§ Required action:
Reproduce the records below exactly; the images should not appear.

§ Study material:
━━━━━━━━
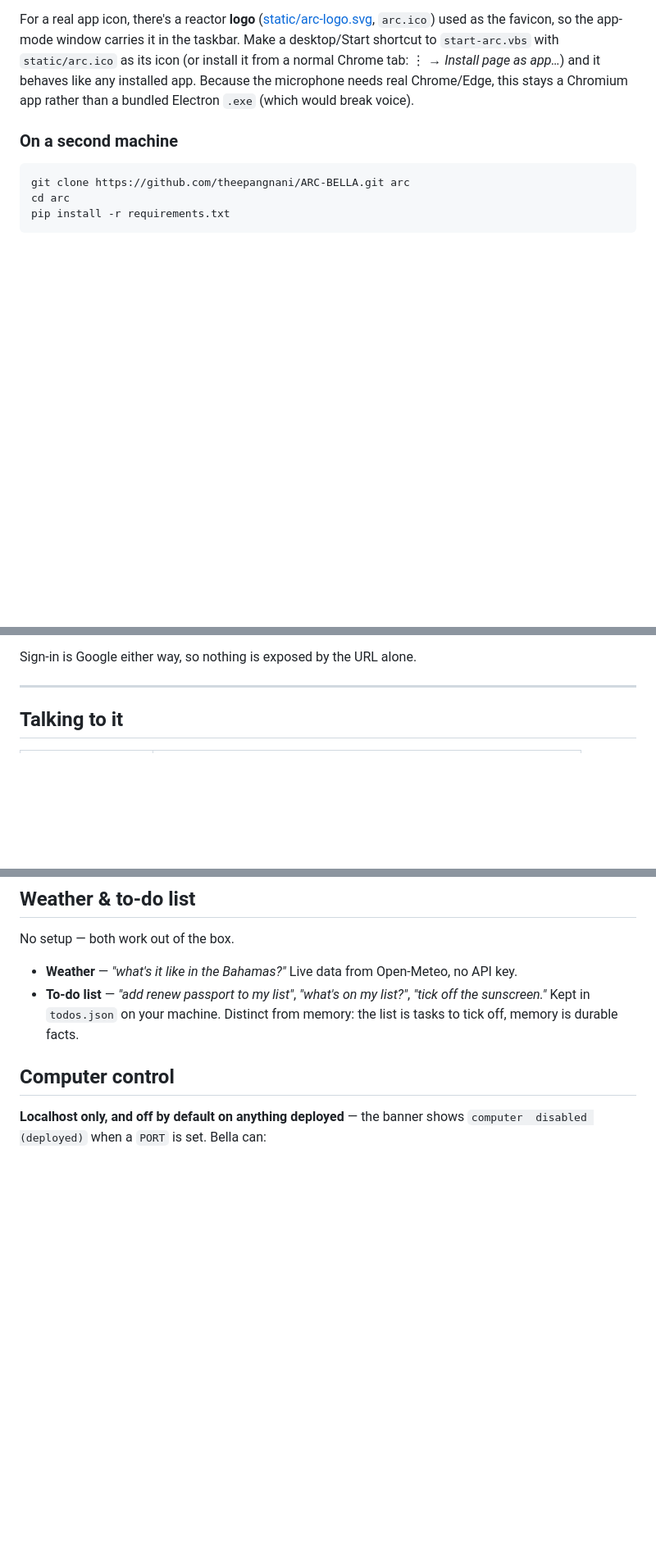
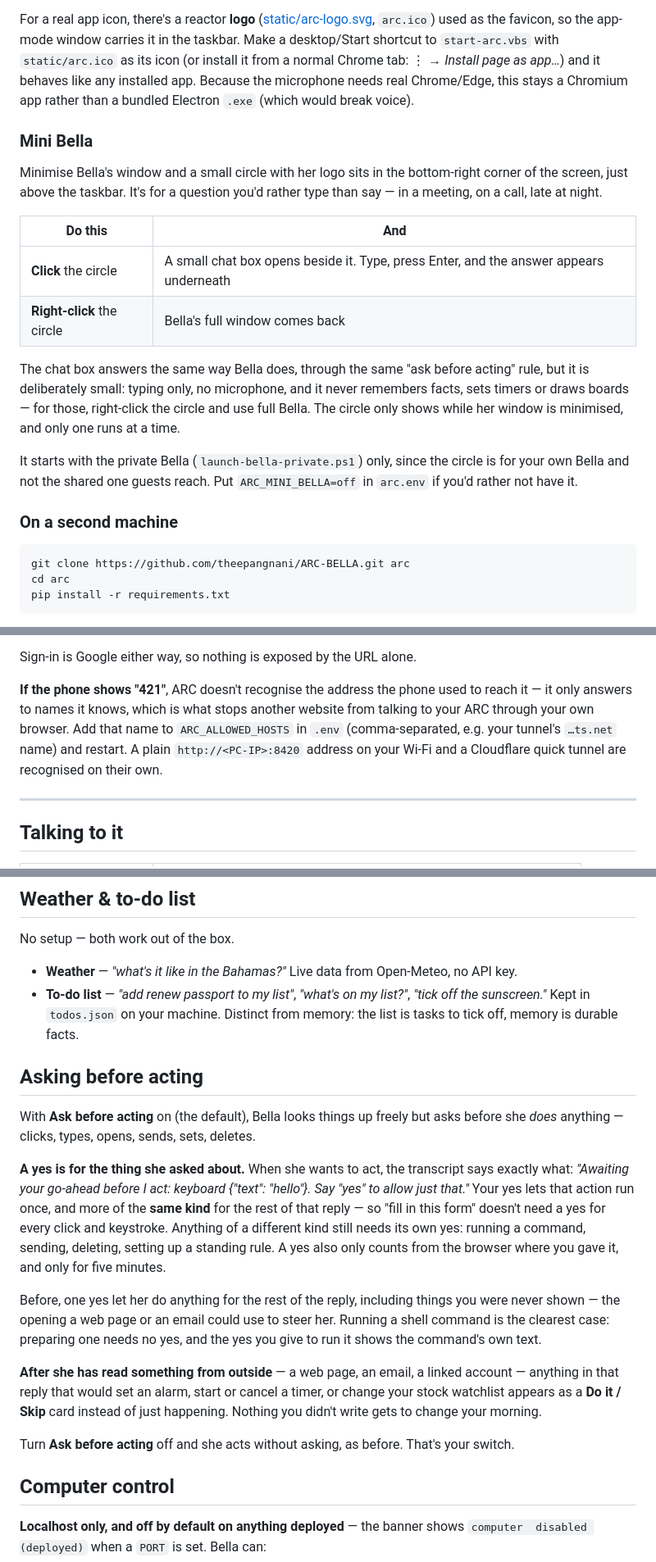
Before and after one commit to theepangnani/ARC-BELLA, a Markdown page: README.md, 3 parts joined by grey strips. Shown at 82% size. GitHub-like rendering; blank space fills up the shorter version.

Commit message:
README: Mini Bella, asking before acting, guest budgets, 421 on a phone, streaming
What a person needs to know from the last two days' work, in the README's own
voice: the corner circle and its click and right-click (private Bella only,
ARC_MINI_BELLA=off); a yes covering the action it was asked about and the same
kind for the rest of the reply, with the Do it / Skip cards after outside
reading; each guest's daily budget and the two settings for it; what a 421 on
the phone means and ARC_ALLOWED_HOSTS; and streaming, which was still listed as
future work, now as ARC_STREAM=1 in the settings table.

By Claude 4, reviewed by Claude 2.

Co-Authored-By: Claude Opus 5 <noreply@anthropic.com>

```diff
--- a/README.md
+++ b/README.md
@@ -39,6 +39,27 @@ as its icon (or install it from a normal Chrome tab: ⋮ → *Install page as
 app…*) and it behaves like any installed app. Because the microphone needs real
 Chrome/Edge, this stays a Chromium app rather than a bundled Electron `.exe`
 (which would break voice).
+
+### Mini Bella
+
+Minimise Bella's window and a small circle with her logo sits in the
+bottom-right corner of the screen, just above the taskbar. It's for a question
+you'd rather type than say — in a meeting, on a call, late at night.
+
+| Do this | And |
+|---|---|
+| **Click** the circle | A small chat box opens beside it. Type, press Enter, and the answer appears underneath |
+| **Right-click** the circle | Bella's full window comes back |
+
+The chat box answers the same way Bella does, through the same "ask before
+acting" rule, but it is deliberately small: typing only, no microphone, and it
+never remembers facts, sets timers or draws boards — for those, right-click
+the circle and use full Bella. The circle only shows while her window is
+minimised, and only one runs at a time.
+
+It starts with the private Bella (`launch-bella-private.ps1`) only, since the
+circle is for your own Bella and not the shared one guests reach. Put
+`ARC_MINI_BELLA=off` in `arc.env` if you'd rather not have it.
 
 ### On a second machine
 
@@ -132,6 +153,13 @@ icon and a full-screen window just like an installed app. Two ways:
   rest still run there.
 
 Sign-in is Google either way, so nothing is exposed by the URL alone.
+
+**If the phone shows "421"**, ARC doesn't recognise the address the phone used
+to reach it — it only answers to names it knows, which is what stops another
+website from talking to your ARC through your own browser. Add that name to
+`ARC_ALLOWED_HOSTS` in `.env` (comma-separated, e.g. your tunnel's `…ts.net`
+name) and restart. A plain `http://<PC-IP>:8420` address on your Wi-Fi and a
+Cloudflare quick tunnel are recognised on their own.
 
 ---
 
@@ -471,6 +499,34 @@ No setup — both work out of the box.
 - **To-do list** — *"add renew passport to my list"*, *"what's on my list?"*,
   *"tick off the sunscreen."* Kept in `todos.json` on your machine. Distinct
   from memory: the list is tasks to tick off, memory is durable facts.
+
+## Asking before acting
+
+With **Ask before acting** on (the default), Bella looks things up freely but
+asks before she *does* anything — clicks, types, opens, sends, sets, deletes.
+
+**A yes is for the thing she asked about.** When she wants to act, the
+transcript says exactly what: *"Awaiting your go-ahead before I act: keyboard
+{"text": "hello"}. Say "yes" to allow just that."* Your yes lets that action
+run once, and more of the **same kind** for the rest of that reply — so "fill
+in this form" doesn't need a yes for every click and keystroke. Anything of a
+different kind still needs its own yes: running a command, sending, deleting,
+setting up a standing rule. A yes also only counts from the browser where you
+gave it, and only for five minutes.
+
+Before, one yes let her do anything for the rest of the reply, including
+things you were never shown — the opening a web page or an email could use to
+steer her. Running a shell command is the clearest case: preparing one needs
+no yes, and the yes you give to run it shows the command's own text.
+
+**After she has read something from outside** — a web page, an email, a linked
+account — anything in that reply that would set an alarm, start or cancel a
+timer, or change your stock watchlist appears as a **Do it / Skip** card
+instead of just happening. Nothing you didn't write gets to change your
+morning.
+
+Turn **Ask before acting** off and she acts without asking, as before. That's
+your switch.
 
 ## Computer control
 
```
Also changed, not shown: other parts of README.md (+14 -2 lines).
━━━━━━━━
§ Worked solution:
Before and after one commit to theepangnani/ARC-BELLA, a Markdown page: README.md, 3 parts joined by grey strips. Shown at 82% size. GitHub-like rendering; blank space fills up the shorter version.

Commit message:
README: Mini Bella, asking before acting, guest budgets, 421 on a phone, streaming
What a person needs to know from the last two days' work, in the README's own
voice: the corner circle and its click and right-click (private Bella only,
ARC_MINI_BELLA=off); a yes covering the action it was asked about and the same
kind for the rest of the reply, with the Do it / Skip cards after outside
reading; each guest's daily budget and the two settings for it; what a 421 on
the phone means and ARC_ALLOWED_HOSTS; and streaming, which was still listed as
future work, now as ARC_STREAM=1 in the settings table.

By Claude 4, reviewed by Claude 2.

Co-Authored-By: Claude Opus 5 <noreply@anthropic.com>

```diff
--- a/README.md
+++ b/README.md
@@ -39,6 +39,27 @@ as its icon (or install it from a normal Chrome tab: ⋮ → *Install page as
 app…*) and it behaves like any installed app. Because the microphone needs real
 Chrome/Edge, this stays a Chromium app rather than a bundled Electron `.exe`
 (which would break voice).
+
+### Mini Bella
+
+Minimise Bella's window and a small circle with her logo sits in the
+bottom-right corner of the screen, just above the taskbar. It's for a question
+you'd rather type than say — in a meeting, on a call, late at night.
+
+| Do this | And |
+|---|---|
+| **Click** the circle | A small chat box opens beside it. Type, press Enter, and the answer appears underneath |
+| **Right-click** the circle | Bella's full window comes back |
+
+The chat box answers the same way Bella does, through the same "ask before
+acting" rule, but it is deliberately small: typing only, no microphone, and it
+never remembers facts, sets timers or draws boards — for those, right-click
+the circle and use full Bella. The circle only shows while her window is
+minimised, and only one runs at a time.
+
+It starts with the private Bella (`launch-bella-private.ps1`) only, since the
+circle is for your own Bella and not the shared one guests reach. Put
+`ARC_MINI_BELLA=off` in `arc.env` if you'd rather not have it.
 
 ### On a second machine
 
@@ -132,6 +153,13 @@ icon and a full-screen window just like an installed app. Two ways:
   rest still run there.
 
 Sign-in is Google either way, so nothing is exposed by the URL alone.
+
+**If the phone shows "421"**, ARC doesn't recognise the address the phone used
+to reach it — it only answers to names it knows, which is what stops another
+website from talking to your ARC through your own browser. Add that name to
+`ARC_ALLOWED_HOSTS` in `.env` (comma-separated, e.g. your tunnel's `…ts.net`
+name) and restart. A plain `http://<PC-IP>:8420` address on your Wi-Fi and a
+Cloudflare quick tunnel are recognised on their own.
 
 ---
 
@@ -471,6 +499,34 @@ No setup — both work out of the box.
 - **To-do list** — *"add renew passport to my list"*, *"what's on my list?"*,
   *"tick off the sunscreen."* Kept in `todos.json` on your machine. Distinct
   from memory: the list is tasks to tick off, memory is durable facts.
+
+## Asking before acting
+
+With **Ask before acting** on (the default), Bella looks things up freely but
+asks before she *does* anything — clicks, types, opens, sends, sets, deletes.
+
+**A yes is for the thing she asked about.** When she wants to act, the
+transcript says exactly what: *"Awaiting your go-ahead before I act: keyboard
+{"text": "hello"}. Say "yes" to allow just that."* Your yes lets that action
+run once, and more of the **same kind** for the rest of that reply — so "fill
+in this form" doesn't need a yes for every click and keystroke. Anything of a
+different kind still needs its own yes: running a command, sending, deleting,
+setting up a standing rule. A yes also only counts from the browser where you
+gave it, and only for five minutes.
+
+Before, one yes let her do anything for the rest of the reply, including
+things you were never shown — the opening a web page or an email could use to
+steer her. Running a shell command is the clearest case: preparing one needs
+no yes, and the yes you give to run it shows the command's own text.
+
+**After she has read something from outside** — a web page, an email, a linked
+account — anything in that reply that would set an alarm, start or cancel a
+timer, or change your stock watchlist appears as a **Do it / Skip** card
+instead of just happening. Nothing you didn't write gets to change your
+morning.
+
+Turn **Ask before acting** off and she acts without asking, as before. That's
+your switch.
 
 ## Computer control
 
```
Also changed, not shown: other parts of README.md (+14 -2 lines).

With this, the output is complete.